“I just feel like for a girl, there’s such an emphasis placed on your body and what you look like,” Kahl said. “I think for a lot of teenage girls, [their body image] feels like one of the most important things, if not the most, about themselves. There’s just stuff everywhere, like magazines, on TV, or in movies, about what your body should look like.”

According to the National Eating Disorders Association (NEDA), the effect of media “appears to be stronger among young adults than children and adolescents. This may suggest that long-term exposure during childhood and adolescence lays the foundation for the negative effects of media during early adulthood.”

Although Kahl and Devons may have gone through different experiences, there was one commonality between the two – social media. For the two teenage girls, social media became one of the motivating factors behind their eating disorders. Kahl recalls one time in particular that she noted society’s obsession with body image.

“I remember this one time I was watching the Oscars with my mom when I was younger, probably like fourth or fifth grade, and one of the celebrities walked out in a backless dress and one of the commentators was like, ‘Oh my god, look at her back, it’s so fit.’ And I just remember feeling like, ‘Oh great, I need to worry about my back,’” Kahl said. “I just feel like every single part of a girl’s body is viewed in some way that there’s like a standard of beauty for it, like collarbones, hands, whatever.”

According to Kahl, she is still struggling with her disorder, but is hopeful to seek help in the future. Devons has since overcome her eating disorder after she broke up with her boyfriend, and has maintained healthy eating habits since then.

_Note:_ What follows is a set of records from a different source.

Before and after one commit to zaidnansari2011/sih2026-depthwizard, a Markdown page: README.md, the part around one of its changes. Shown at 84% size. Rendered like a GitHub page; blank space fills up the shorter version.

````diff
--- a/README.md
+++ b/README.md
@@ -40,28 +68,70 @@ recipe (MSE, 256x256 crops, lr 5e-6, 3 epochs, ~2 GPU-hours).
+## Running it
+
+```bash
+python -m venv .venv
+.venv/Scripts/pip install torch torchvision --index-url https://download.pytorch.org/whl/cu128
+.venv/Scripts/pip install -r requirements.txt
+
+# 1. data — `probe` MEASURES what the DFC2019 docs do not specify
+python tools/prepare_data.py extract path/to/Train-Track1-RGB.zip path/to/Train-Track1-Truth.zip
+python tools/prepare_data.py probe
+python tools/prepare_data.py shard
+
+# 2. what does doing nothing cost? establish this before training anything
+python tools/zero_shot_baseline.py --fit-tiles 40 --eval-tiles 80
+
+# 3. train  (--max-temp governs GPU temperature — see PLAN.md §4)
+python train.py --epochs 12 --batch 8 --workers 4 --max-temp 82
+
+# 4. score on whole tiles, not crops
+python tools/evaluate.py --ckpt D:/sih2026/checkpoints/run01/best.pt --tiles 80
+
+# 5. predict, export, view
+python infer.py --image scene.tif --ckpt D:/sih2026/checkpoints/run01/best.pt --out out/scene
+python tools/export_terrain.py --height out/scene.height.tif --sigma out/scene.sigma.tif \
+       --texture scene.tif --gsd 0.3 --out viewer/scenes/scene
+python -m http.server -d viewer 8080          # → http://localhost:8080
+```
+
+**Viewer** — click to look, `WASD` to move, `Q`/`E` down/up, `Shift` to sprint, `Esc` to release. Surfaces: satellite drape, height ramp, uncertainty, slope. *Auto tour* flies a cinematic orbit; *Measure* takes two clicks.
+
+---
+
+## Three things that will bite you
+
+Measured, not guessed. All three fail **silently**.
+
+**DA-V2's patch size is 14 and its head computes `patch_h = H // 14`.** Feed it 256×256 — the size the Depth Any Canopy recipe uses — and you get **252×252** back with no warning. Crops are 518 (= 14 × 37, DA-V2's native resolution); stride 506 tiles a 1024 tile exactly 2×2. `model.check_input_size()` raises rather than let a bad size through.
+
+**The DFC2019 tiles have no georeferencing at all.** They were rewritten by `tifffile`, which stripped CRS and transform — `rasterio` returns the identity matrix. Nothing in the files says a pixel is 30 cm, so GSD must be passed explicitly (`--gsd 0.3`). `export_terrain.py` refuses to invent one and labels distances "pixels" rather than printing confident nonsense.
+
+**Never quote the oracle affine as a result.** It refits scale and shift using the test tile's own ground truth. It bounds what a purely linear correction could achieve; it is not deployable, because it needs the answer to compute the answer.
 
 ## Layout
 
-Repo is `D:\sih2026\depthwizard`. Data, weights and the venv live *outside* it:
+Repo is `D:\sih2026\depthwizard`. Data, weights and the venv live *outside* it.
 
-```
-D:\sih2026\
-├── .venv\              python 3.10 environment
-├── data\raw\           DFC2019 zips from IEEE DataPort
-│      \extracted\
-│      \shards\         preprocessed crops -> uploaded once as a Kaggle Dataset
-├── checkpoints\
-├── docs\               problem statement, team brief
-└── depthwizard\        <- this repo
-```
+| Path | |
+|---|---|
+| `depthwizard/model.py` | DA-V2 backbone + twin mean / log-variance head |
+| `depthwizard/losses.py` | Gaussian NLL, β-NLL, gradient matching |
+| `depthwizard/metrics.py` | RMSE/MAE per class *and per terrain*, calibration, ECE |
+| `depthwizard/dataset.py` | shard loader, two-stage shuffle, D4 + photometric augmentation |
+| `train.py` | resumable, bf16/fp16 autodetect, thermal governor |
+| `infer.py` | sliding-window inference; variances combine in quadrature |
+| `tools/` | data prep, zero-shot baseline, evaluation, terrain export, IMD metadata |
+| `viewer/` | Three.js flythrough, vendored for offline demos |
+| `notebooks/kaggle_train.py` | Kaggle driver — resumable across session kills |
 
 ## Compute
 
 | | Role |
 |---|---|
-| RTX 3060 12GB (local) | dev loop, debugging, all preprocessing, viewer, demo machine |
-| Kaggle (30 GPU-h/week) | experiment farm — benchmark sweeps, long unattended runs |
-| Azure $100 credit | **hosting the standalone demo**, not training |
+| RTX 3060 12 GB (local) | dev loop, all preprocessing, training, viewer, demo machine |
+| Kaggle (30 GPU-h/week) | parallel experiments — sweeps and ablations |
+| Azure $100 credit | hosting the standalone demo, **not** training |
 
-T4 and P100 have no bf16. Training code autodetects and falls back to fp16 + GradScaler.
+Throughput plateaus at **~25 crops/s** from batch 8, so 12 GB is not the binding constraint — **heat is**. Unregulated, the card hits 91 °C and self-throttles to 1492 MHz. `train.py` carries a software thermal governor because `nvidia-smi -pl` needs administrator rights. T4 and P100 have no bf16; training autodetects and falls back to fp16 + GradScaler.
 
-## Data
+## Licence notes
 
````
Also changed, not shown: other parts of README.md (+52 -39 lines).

With the mission of preventing and curing eating disorders worldwide, NEDA encourages those struggling to call their toll-free, confidential hotline at 1-800-931-2237 to receive help.

*names have been changed